Connecting Remotely Using BTMM - From Someone Else's Machine

There are a lot of Mac applications available that will let you connect to your Mac when you are away from home. All of the easiest to use applications have some sort of registration so you can find your Mac out of the millions that are using the Internet at any given time. Apple has one of the best remote access applications built into their OS. It's part of Apple's free iCloud service and called "Back-to-my-Mac", or just BTMM for short. 

When you register each of your Macs with iCloud, and enable BTMM, the software allows you to access any of your Macs disks or share the screen remotely from where ever you are. If you are sitting on the Lanai of your beach condo in Hawaii and need a file from your home computer just connect to Mac and mount up your hard drive. Copy the file and you are done. Even better, if you want to operate your Mac remotely just click the "Share Screen" button and log in.

The one drawback to all this remote convince is trying to connect from a Mac that isn't yours or is associated with a different iCloud user back to your machine.  The good news is that with a little preparation and the right software you can do it! To get things working you need to gather some specific information and set up your Mac. 

The one key piece of information you need to know is your Mac's Internet address. This is a unique number that identifies you to the internet. Most Internet Service Providers (ISP) assign you a dynamic IP. That means that you will never know what it is on any given day unless you write it down. There are free DNS services that will associate a name to your IP address but thankfully, for Apple iCloud users, Apple does this for you! To find out your DNS name all you need to do is open up the Terminal application located in your Utilities folder and run a simple command.

First off, don't be afraid of the command line. You just need to run one simple command, write down the information, then quit terminal. The command you need to run is the multicast DNS service discovery. It will figure out the DNS name associated with your iCould account.

$ mDNS -E
Looking for recommended registration domains:
Talking to DNS SD Daemon at Mach port 5891
14:42:11.478  Recommended Registration Domain local. Added
14:42:11.479  Recommended Registration Domain <.Mac ID>.members.mac.com. Added
14:42:11.479  Recommended Registration Domain XXXXXXX.members.btmm.icloud.com. Added
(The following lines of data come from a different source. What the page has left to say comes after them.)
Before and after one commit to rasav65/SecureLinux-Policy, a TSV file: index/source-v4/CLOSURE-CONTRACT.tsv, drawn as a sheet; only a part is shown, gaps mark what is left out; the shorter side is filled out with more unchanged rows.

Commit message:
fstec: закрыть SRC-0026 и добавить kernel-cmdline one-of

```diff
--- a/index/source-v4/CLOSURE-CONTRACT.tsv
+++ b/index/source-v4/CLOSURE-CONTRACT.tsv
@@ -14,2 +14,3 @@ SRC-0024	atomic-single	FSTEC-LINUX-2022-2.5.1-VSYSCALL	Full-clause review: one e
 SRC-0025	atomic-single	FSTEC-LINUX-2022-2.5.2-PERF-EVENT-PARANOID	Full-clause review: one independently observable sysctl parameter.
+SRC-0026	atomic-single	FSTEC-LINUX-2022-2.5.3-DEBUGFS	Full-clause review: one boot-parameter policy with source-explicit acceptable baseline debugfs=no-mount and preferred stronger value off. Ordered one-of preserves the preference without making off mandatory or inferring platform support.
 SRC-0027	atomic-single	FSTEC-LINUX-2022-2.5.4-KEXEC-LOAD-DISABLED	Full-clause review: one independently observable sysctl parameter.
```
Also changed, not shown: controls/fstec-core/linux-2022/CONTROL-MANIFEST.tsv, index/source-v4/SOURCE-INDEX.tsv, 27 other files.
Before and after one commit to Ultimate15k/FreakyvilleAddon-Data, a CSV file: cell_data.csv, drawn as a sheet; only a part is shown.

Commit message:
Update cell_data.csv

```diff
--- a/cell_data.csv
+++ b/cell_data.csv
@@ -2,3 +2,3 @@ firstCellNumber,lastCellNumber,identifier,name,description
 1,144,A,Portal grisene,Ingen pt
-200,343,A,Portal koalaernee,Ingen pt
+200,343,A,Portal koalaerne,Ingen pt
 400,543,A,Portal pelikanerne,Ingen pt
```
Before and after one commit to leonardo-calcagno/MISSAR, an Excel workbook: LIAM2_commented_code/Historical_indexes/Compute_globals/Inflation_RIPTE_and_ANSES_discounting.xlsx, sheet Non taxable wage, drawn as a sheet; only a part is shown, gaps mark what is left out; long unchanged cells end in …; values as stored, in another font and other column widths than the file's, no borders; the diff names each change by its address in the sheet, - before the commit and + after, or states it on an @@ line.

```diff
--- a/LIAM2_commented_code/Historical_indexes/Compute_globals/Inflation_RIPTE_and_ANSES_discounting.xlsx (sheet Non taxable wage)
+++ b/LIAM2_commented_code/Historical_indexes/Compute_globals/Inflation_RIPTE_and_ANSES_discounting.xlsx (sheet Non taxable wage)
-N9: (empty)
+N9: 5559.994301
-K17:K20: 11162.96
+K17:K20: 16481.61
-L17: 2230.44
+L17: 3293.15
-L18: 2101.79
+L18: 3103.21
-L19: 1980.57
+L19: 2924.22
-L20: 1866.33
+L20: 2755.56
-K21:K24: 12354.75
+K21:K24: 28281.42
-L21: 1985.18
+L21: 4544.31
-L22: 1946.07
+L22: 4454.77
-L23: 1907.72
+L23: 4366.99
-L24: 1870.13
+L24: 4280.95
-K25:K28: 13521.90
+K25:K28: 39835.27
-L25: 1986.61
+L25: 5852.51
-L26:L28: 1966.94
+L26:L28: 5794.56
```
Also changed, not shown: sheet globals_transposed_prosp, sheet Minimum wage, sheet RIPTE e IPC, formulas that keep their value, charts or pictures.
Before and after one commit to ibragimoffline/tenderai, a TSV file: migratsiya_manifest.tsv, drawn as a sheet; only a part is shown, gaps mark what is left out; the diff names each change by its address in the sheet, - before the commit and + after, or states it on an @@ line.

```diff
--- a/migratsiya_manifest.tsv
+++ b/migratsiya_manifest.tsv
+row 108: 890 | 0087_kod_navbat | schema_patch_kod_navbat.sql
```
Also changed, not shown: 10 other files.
As of MacOS 10.7 Apple is still using the .Mac members DNS name even though it no longer works for this particular VNC use. The DNS name you need to copy is your iCloud DNS name. In the example above it's the last line. The results will have a unique number associated to your iCloud account name.


Now you need to make sure your Mac is set up. Open up the system preferences and select "iCloud" under "Internet & Wireless" and click the "Back to My Mac" check box. 
Because you can have multiple Macs associated with a single iCloud user ID you also need to identify which Mac you want to connect to.  For each Mac associated with your iCloud user ID open "System Preferences" and click the "Sharing" tab. Write down the "Computer Name:" that appears at the top. In the case below it's just "iMac".

Lastly you will need to enable VNC connections for your Mac. Select "Computer Settings" in the same "Sharing" Preferences panel, check the VNC box and type in a strong password. Because your machine is accessible from outside your firewall I suggest using upper & lower case letters, numbers and characters (!,@, #, etc.)
You are now set up and have all the information you need to connect to your machine using your favorite VNC app. One of my favorites is Chicken of the VNC. You can download it here.

Once the application opens just use the new connection command in the "File" menu. in the host: box type


An example might be


When you connect you will see a login box. This is where you type in the VNC password you just set above.

If you don't want this box to appear you can enter your VNC password in the VNC Login screen and select "Remember Password." After your VNC connects you will see your Mac's login screen.

Select your user and log in! If everything works as planned you should be now be logged into your machine.

1 comment:

  1. After an update to Mac OS 10.9 I realized that the UNIX command executed from the terminal no longer works. Here's an alternate method to grab your btmm address. Just enter the following on the terminal command line:

    scutil --dns | grep btmm

    It should return your BTMM address. BTW - the above command has two dashes in front of the dns. That's "- - dns" but without the space between the dashes.